- [Structured diff data]
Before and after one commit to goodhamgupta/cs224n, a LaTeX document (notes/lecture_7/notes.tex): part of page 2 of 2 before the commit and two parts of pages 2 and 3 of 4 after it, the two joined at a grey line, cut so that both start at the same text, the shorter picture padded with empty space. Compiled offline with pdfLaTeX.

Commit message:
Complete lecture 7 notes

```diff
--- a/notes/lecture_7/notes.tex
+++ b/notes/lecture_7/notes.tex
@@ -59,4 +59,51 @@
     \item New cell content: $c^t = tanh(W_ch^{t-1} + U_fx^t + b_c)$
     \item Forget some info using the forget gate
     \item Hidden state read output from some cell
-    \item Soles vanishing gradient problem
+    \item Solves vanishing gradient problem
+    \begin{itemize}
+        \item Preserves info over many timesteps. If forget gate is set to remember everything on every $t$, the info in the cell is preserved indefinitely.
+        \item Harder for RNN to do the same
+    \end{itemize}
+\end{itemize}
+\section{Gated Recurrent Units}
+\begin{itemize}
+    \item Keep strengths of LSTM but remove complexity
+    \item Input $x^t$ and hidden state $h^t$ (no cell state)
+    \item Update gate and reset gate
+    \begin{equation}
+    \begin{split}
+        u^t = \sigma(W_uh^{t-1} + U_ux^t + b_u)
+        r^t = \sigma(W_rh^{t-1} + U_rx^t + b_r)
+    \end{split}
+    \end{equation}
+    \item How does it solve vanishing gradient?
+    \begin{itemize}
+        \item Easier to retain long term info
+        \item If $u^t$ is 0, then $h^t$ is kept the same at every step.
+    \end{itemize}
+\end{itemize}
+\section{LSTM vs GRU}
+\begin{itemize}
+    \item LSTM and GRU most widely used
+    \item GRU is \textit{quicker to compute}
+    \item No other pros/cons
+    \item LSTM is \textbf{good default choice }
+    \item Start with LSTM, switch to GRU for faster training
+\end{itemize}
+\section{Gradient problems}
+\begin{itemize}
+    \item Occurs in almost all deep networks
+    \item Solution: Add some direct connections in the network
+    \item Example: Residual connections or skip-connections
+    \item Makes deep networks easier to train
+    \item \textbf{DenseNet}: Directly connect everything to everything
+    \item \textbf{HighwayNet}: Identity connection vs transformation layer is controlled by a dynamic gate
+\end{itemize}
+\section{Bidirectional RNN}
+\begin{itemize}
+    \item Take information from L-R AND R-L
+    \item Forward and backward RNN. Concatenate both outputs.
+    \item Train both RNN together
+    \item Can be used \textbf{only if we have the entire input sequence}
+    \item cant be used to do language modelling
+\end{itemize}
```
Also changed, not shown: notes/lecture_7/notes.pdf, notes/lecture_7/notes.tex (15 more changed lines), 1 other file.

- [Task requirements] Retype all of the records above, keeping them identical.

- [Solution]
Before and after one commit to goodhamgupta/cs224n, a LaTeX document (notes/lecture_7/notes.tex): part of page 2 of 2 before the commit and two parts of pages 2 and 3 of 4 after it, the two joined at a grey line, cut so that both start at the same text, the shorter picture padded with empty space. Compiled offline with pdfLaTeX.

Commit message:
Complete lecture 7 notes

```diff
--- a/notes/lecture_7/notes.tex
+++ b/notes/lecture_7/notes.tex
@@ -59,4 +59,51 @@
     \item New cell content: $c^t = tanh(W_ch^{t-1} + U_fx^t + b_c)$
     \item Forget some info using the forget gate
     \item Hidden state read output from some cell
-    \item Soles vanishing gradient problem
+    \item Solves vanishing gradient problem
+    \begin{itemize}
+        \item Preserves info over many timesteps. If forget gate is set to remember everything on every $t$, the info in the cell is preserved indefinitely.
+        \item Harder for RNN to do the same
+    \end{itemize}
+\end{itemize}
+\section{Gated Recurrent Units}
+\begin{itemize}
+    \item Keep strengths of LSTM but remove complexity
+    \item Input $x^t$ and hidden state $h^t$ (no cell state)
+    \item Update gate and reset gate
+    \begin{equation}
+    \begin{split}
+        u^t = \sigma(W_uh^{t-1} + U_ux^t + b_u)
+        r^t = \sigma(W_rh^{t-1} + U_rx^t + b_r)
+    \end{split}
+    \end{equation}
+    \item How does it solve vanishing gradient?
+    \begin{itemize}
+        \item Easier to retain long term info
+        \item If $u^t$ is 0, then $h^t$ is kept the same at every step.
+    \end{itemize}
+\end{itemize}
+\section{LSTM vs GRU}
+\begin{itemize}
+    \item LSTM and GRU most widely used
+    \item GRU is \textit{quicker to compute}
+    \item No other pros/cons
+    \item LSTM is \textbf{good default choice }
+    \item Start with LSTM, switch to GRU for faster training
+\end{itemize}
+\section{Gradient problems}
+\begin{itemize}
+    \item Occurs in almost all deep networks
+    \item Solution: Add some direct connections in the network
+    \item Example: Residual connections or skip-connections
+    \item Makes deep networks easier to train
+    \item \textbf{DenseNet}: Directly connect everything to everything
+    \item \textbf{HighwayNet}: Identity connection vs transformation layer is controlled by a dynamic gate
+\end{itemize}
+\section{Bidirectional RNN}
+\begin{itemize}
+    \item Take information from L-R AND R-L
+    \item Forward and backward RNN. Concatenate both outputs.
+    \item Train both RNN together
+    \item Can be used \textbf{only if we have the entire input sequence}
+    \item cant be used to do language modelling
+\end{itemize}
```
Also changed, not shown: notes/lecture_7/notes.pdf, notes/lecture_7/notes.tex (15 more changed lines), 1 other file.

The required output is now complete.